Most of Obama's exclamation points appeared in tweets congratulating other people. He welcomed astronaut Scott Kelly back to Earth, honored scientific discoveries and invited to the White House a high school student who aced the AP Calculus exam.

He also wished followers a happy International Women's Day, celebrated a baseball game and reminded followers to sign up for health insurance.

Trump's exclamation points, by contrast, frequently appear in insults (“FAKE NEWS!"), threats (“I will send in the Feds!") and complaints (“If the people of our great country could only see how viciously and inaccurately my administration is covered by certain media!").

A data scientist just analyzed over a thousand tweets from Donald Trump's Twitter account. His findings may help point out when it's actually Trump tweeting, as opposed to a staffer. (Jhaan Elker/The Washington Post)

Nine of Trump's exclamation points appeared at the end of the one-word sentence “Enjoy!", inviting people to watch various media appearances (“I will be interviewed by @TheBrodyFile on @CBNNews tonight at 11pm. Enjoy!").

Trump has tweeted the sentence “Jobs!” on 10 separate occasions, sometimes multiple times in a row (“JOBS! JOBS! JOBS!"). He has tweeted variations of "#MAGA!” or “Make America Great Again!” 13 times.

Trump has also used exclamation points to congratulate his Cabinet nominees, welcome truckers to the White House and reassure followers that everything would be fine if Obamacare collapses.

Trump's exclamation points also have accompanied decades-old cultural references ("NOT!"), cryptic exhortations (“EASY D!") and straight-up falsehoods (“President Obama was tapping my phones in October, just prior to Election!").

But in one small way, Trump has altered his Twitter style since taking office. He used to frequently send out tweets containing two (!!), three(!!!), four (!!!!) and up to 15 (!!!!!!!!!!!!!!!) exclamation points at a time. That practice, interestingly enough, came screeching to a halt January 20, suggesting, perhaps, a conscious effort to tone down the exuberance and appear more “presidential.”

The chart below shows tallies from Trump's entire Twitter career, which began May 4, 2009, with, appropriately enough, an exclamation point.

 

Many voters and political allies of Trump see his Twitter habit as a liability. Seventy percent of voters, including 45 percent of Republicans, view his Twitter use as "reckless and distracting.” Senate Majority Leader Mitch McConnell (R-Ky.) is “not a fan of the daily tweets.”

Trump himself foresaw these difficulties. Less than a year ago, he told supporters he'd stop tweeting once he became president.

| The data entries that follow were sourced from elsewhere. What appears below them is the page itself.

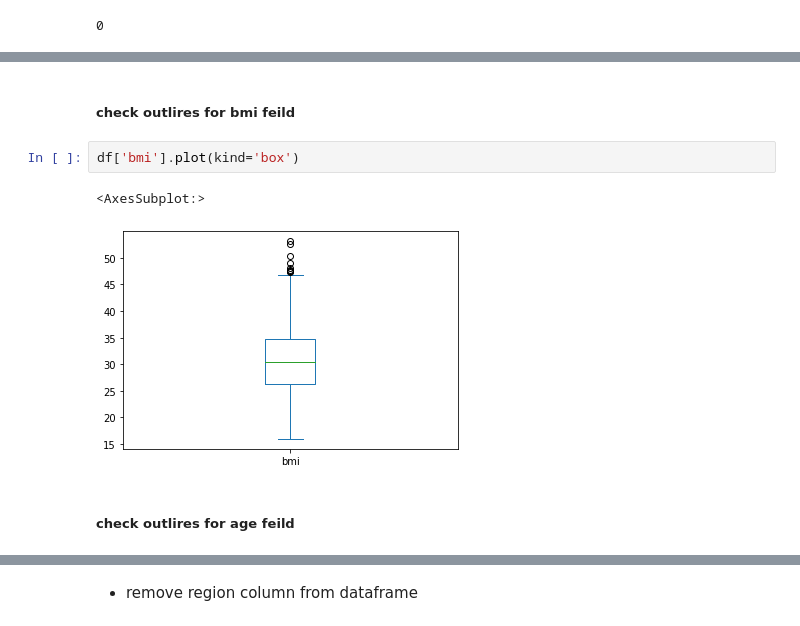
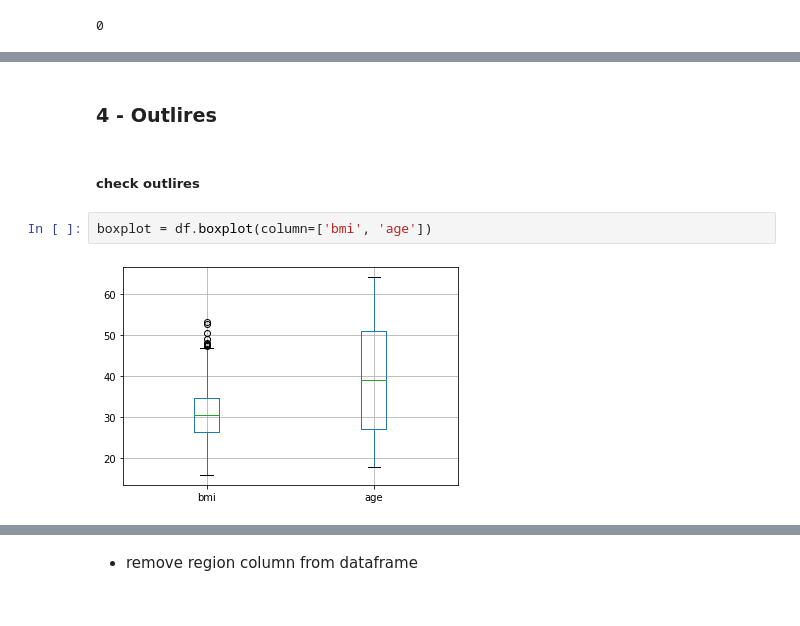
Before and after one commit to MahdiTadayon/My-Projects, a Jupyter notebook: regression/MedicalCostPersonal .ipynb, the cells around one changed output, grey strips where cells are left out. Saved outputs shown, nothing was run; the diff lists cells and outputs as text.

```diff
--- a/regression/MedicalCostPersonal .ipynb
+++ b/regression/MedicalCostPersonal .ipynb
@@ -123,9 +150,8 @@ ax = sns.lmplot(x = 'children', y = 'charges', data=df, hue='region', palette='S
+# %% [markdown]
+### 4 - Outlires
 # %% [markdown]
-##### check outlires for bmi feild
+##### check outlires
 # %%
-df['bmi'].plot(kind='box')
+boxplot = df.boxplot(column=['bmi', 'age'])
 # %% [output]
-<AxesSubplot:>
-[figure, old version]
+[figure, new version]
-# %% [markdown]
-##### check outlires for age feild
```
Also changed, not shown: parts of 53 cells of this notebook, 1 other file.
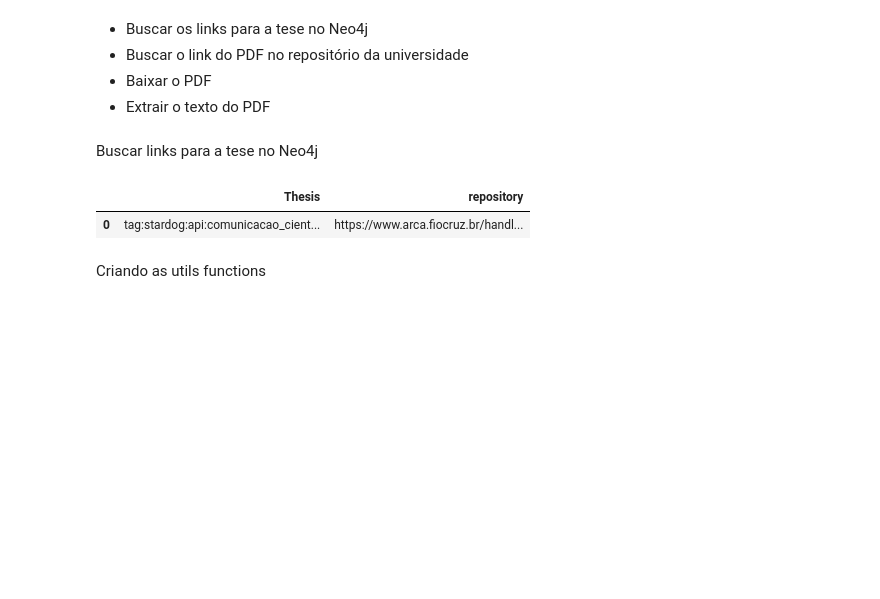
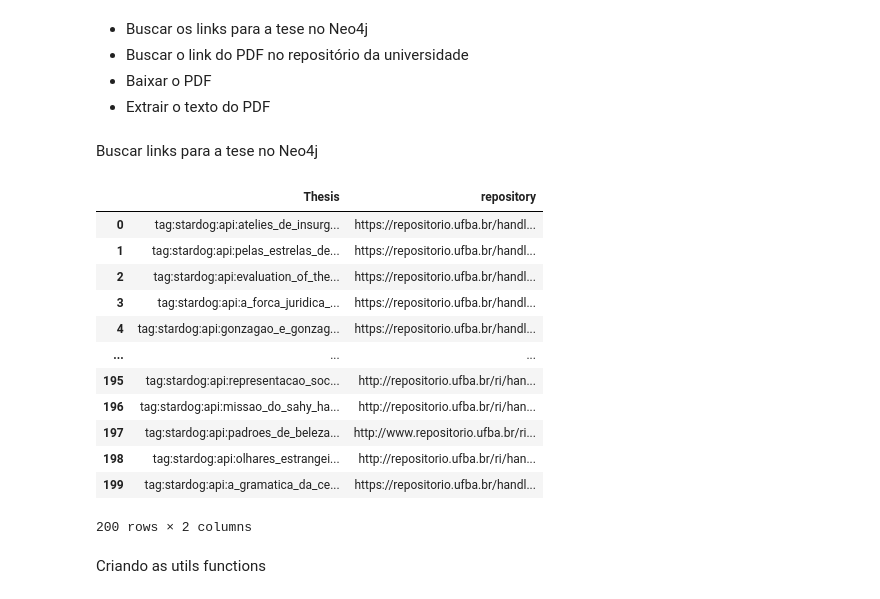
Before and after one commit to fabiocorreacordeiro/Indigenous-Slavery-KG, a Jupyter notebook: data/crawler_bibliotecas/Crawler UFBA.ipynb, the cells around one changed output. Cells and saved outputs as stored; diff of their text form; code cells hidden in the pictures; blank space fills up the shorter version.

```diff
--- a/data/crawler_bibliotecas/Crawler UFBA.ipynb
+++ b/data/crawler_bibliotecas/Crawler UFBA.ipynb
@@ -40,35 +40,46 @@ MATCH (t:Thesis)-[:publisher]-(uni:University{uri:'tag:stardog:api:UFBA'})
 WHERE NOT EXISTS {(t{processed:true})}
 RETURN distinct(t["uri"]) as Thesis, t["repository"] as repository
 """
 
 # Alternative query to get theses that do not have excerpts and have been processed.
 query2 = """
 match (t:Thesis)-[:publisher]-(uni:University{uri:'tag:stardog:api:UFBA'})
 where (not (t:Thesis)-[:BFO_0000050]-(:Exerpt)) and  exists {(t{processed:true})}
 return distinct(t["uri"]) as Thesis, t["repository"] as repository
 """
 
 # Query to retrive theses with few pages and their repositories.
 query3 = """
 MATCH (t:Thesis)-[:publisher]-(uni:University{uri:'tag:stardog:api:UFBA'})
 Match (t:Thesis)-[:BFO_0000050]-(e:Exerpt)
 RETURN count(e) as pages, t["uri"] as Thesis, t["repository"] as repository
  order by (pages) limit 40
 """
 
 graph = GraphDatabase.driver(NEO4J_URL, auth=(NEO4J_USERNAME, NEO4J_PASSWORD))
 results = graph.execute_query(query1).records
 graph.close()
 
 #results = graph.query(query2)
 # Convert the results to a DataFrame
 #thesis_repository = pd.DataFrame(results, columns=["pages", "Thesis", "repository"])
 thesis_repository = pd.DataFrame(results, columns=["Thesis", "repository"])
-thesis_repository = thesis_repository[:1].reset_index(drop=True)
+thesis_repository = thesis_repository[:200].reset_index(drop=True)
 thesis_repository
 # %% [output]
 |  | Thesis | repository |
-| 0 | tag:stardog:api:comunicacao_cient... | https://www.arca.fiocruz.br/handl... |
+| 0 | tag:stardog:api:atelies_de_insurg... | https://repositorio.ufba.br/handl... |
+| 1 | tag:stardog:api:pelas_estrelas_de... | https://repositorio.ufba.br/handl... |
+| 2 | tag:stardog:api:evaluation_of_the... | https://repositorio.ufba.br/handl... |
+| 3 | tag:stardog:api:a_forca_juridica_... | https://repositorio.ufba.br/handl... |
+| 4 | tag:stardog:api:gonzagao_e_gonzag... | https://repositorio.ufba.br/handl... |
+| ... | ... | ... |
+| 195 | tag:stardog:api:representacao_soc... | http://repositorio.ufba.br/ri/han... |
+| 196 | tag:stardog:api:missao_do_sahy_ha... | http://repositorio.ufba.br/ri/han... |
+| 197 | tag:stardog:api:padroes_de_beleza... | http://www.repositorio.ufba.br/ri... |
+| 198 | tag:stardog:api:olhares_estrangei... | http://repositorio.ufba.br/ri/han... |
+| 199 | tag:stardog:api:a_gramatica_da_ce... | https://repositorio.ufba.br/handl... |
+200 rows × 2 columns
 # %% [markdown]
 Criando as utils functions
 # %%
```
Also changed, not shown: parts of 2 cells of this notebook, 1 other file.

“You know, I tweeted today, @realDonaldTrump. I tweet,” he told a crowd in Warwick, R.I. “Don’t worry, I’ll give it up after I’m president. We won’t tweet anymore. I don’t know. Not presidential.”

Below, I've compiled every sentence ending in an exclamation point tweeted out by Trump since Jan. 20. Enjoy!